The National Foundation for Ectodermal Dysplasias (NFED) joined other support organizations across the globe for the 2nd International Ectodermal Dysplasias Awareness Day on Saturday, February 20.
We encouraged our families to Rise Up for Rare by wearing blue and posting to social media. Here are some of the people who shared information on their Facebook to spread the word.
Julie Carroll, Ohio
“Ectodermal dysplasias are considered rare because they affect less than 200,000 in the U.S. And OODD, which is the subtype our Alex has, is even more rare. I can’t even find current data on it Alex has a mutation in the WNT10A gene which encodes for proteins involved in proper functioning of the skin, hair, nails and teeth. Today, I rise up for Alex and….#RiseUp4Rare.”
Alexus Abney, Iowa
Alexus wore her unique hoodie to raise ectodermal dysplasia awareness. Her daughter, Lily, is affected by ankyloblepharon-ectodermal defects-cleft lip and/or palate (AEC) syndrome.
Jake and Amy Coleman, Kansas
These proud parents sported their blue in honor of their son, Jackson, who is affected by x-linked hypohidrotic ectodermal dysplasia (XLHED).
Denyse Shimchick, Illinois

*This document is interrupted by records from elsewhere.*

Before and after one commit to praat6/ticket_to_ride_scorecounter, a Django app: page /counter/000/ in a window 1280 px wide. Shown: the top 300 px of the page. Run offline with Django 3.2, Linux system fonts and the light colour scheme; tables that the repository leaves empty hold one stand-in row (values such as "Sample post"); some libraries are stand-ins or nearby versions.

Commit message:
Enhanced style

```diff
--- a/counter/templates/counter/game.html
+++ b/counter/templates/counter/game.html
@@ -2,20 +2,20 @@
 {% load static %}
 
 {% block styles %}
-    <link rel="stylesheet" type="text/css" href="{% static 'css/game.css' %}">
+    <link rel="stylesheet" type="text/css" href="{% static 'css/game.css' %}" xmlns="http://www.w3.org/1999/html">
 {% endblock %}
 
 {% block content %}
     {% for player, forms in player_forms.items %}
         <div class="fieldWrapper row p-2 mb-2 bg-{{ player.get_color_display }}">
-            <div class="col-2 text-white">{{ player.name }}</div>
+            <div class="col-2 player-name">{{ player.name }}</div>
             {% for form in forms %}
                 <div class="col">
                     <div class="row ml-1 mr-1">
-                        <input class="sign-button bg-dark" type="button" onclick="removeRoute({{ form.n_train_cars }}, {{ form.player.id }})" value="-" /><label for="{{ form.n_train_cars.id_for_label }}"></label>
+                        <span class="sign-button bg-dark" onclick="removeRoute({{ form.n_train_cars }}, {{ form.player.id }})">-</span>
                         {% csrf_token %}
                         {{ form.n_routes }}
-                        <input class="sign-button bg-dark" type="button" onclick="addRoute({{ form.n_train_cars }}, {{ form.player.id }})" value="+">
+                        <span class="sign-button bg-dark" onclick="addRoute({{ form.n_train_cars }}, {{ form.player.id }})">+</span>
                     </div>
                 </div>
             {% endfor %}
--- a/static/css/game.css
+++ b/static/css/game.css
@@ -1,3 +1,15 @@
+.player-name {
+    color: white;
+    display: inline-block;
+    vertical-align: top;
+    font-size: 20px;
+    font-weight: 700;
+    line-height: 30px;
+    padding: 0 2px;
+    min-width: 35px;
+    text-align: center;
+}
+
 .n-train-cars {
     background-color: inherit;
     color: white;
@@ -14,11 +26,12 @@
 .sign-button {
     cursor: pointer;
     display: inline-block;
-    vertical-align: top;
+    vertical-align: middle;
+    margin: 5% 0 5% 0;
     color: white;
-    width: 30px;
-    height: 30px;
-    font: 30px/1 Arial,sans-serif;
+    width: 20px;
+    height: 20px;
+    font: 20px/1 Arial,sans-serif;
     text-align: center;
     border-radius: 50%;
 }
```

Denyse posted a series of photos featuring her family affected by AEC syndrome. Her daughter, Danielle, snapped the great shots. Denyse and her three children, Dylan, Danielle and Delores are affected by AEC, as is her sister and nephew, Virginia and Zane Higgins.
Rich Klinger, Pennsylvania
Rich posted several photos of his son, Brayden, who is affected by hypohidrotic ectodermal dysplasia (HED). The pictures show Brayden’s love of motor sports and hunting, fishing.
Last Week to Rise Up For Rare
This week’s theme for Ectodermal Dysplasias Awareness Month is “Rise Up and Advocate.” Learn more about how you can take action this week to advocate for the Ensuring Lasting Smiles Act (ELSA).
The month will conclude on Saturday, February 28 which is Rare Disease Day. Families across the globe who are affected by any type of rare condition celebrate with a day of raising awareness. What can you do to participate?
Let’s finish this month by sharing information and advocating for our entire ectodermal dysplasias community!